(Beginning of Data)
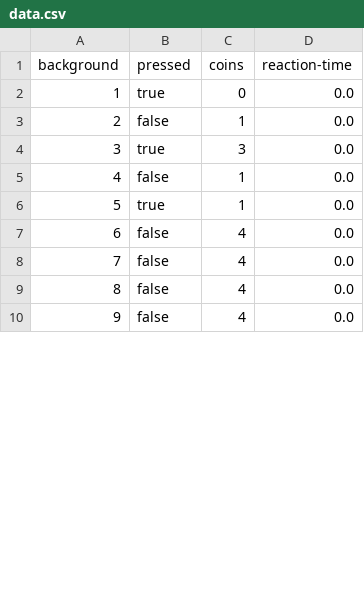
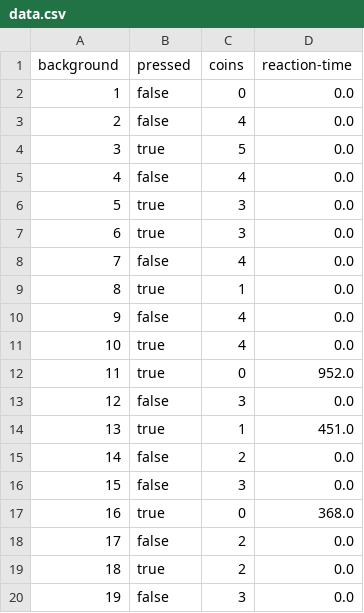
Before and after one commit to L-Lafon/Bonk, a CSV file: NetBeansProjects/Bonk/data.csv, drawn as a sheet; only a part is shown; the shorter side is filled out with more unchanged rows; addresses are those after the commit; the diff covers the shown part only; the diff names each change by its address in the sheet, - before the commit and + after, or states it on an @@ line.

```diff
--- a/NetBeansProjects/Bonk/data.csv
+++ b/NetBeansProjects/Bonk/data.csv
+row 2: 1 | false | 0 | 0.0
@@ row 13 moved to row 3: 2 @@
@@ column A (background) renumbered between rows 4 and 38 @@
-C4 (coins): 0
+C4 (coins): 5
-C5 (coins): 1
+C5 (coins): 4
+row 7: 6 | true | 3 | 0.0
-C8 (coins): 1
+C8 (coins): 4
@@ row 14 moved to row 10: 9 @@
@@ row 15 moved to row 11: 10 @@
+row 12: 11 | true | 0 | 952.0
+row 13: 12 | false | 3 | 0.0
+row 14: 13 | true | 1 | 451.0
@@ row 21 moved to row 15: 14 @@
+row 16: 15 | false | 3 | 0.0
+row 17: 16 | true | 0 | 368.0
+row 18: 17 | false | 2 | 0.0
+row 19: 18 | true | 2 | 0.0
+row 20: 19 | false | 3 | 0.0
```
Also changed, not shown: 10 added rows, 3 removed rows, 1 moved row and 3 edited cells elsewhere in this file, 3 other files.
(End of Data)
(Beginning of Data)
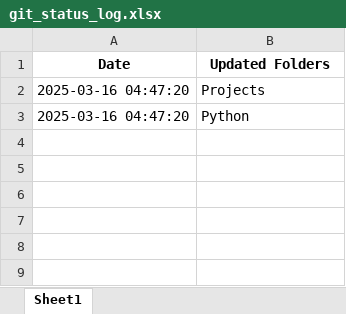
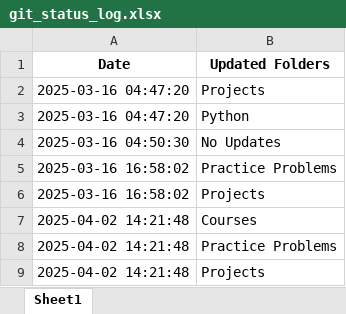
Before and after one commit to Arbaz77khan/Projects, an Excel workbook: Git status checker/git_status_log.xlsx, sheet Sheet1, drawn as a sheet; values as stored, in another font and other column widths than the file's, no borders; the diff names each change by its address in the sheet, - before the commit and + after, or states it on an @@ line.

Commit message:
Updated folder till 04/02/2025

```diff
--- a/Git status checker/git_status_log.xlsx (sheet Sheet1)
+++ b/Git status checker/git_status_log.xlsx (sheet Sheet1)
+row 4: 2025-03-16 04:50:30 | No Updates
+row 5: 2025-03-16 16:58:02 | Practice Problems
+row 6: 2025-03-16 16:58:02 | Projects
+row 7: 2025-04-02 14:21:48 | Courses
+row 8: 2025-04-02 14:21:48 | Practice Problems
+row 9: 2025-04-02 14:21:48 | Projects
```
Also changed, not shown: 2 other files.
(End of Data)
__Assigned task__:
Go through the entries above and copy each line holding the string "shown".

__Response__:
Before and after one commit to L-Lafon/Bonk, a CSV file: NetBeansProjects/Bonk/data.csv, drawn as a sheet; only a part is shown; the shorter side is filled out with more unchanged rows; addresses are those after the commit; the diff covers the shown part only; the diff names each change by its address in the sheet, - before the commit and + after, or states it on an @@ line.
Also changed, not shown: 10 added rows, 3 removed rows, 1 moved row and 3 edited cells elsewhere in this file, 3 other files.
Also changed, not shown: 2 other files.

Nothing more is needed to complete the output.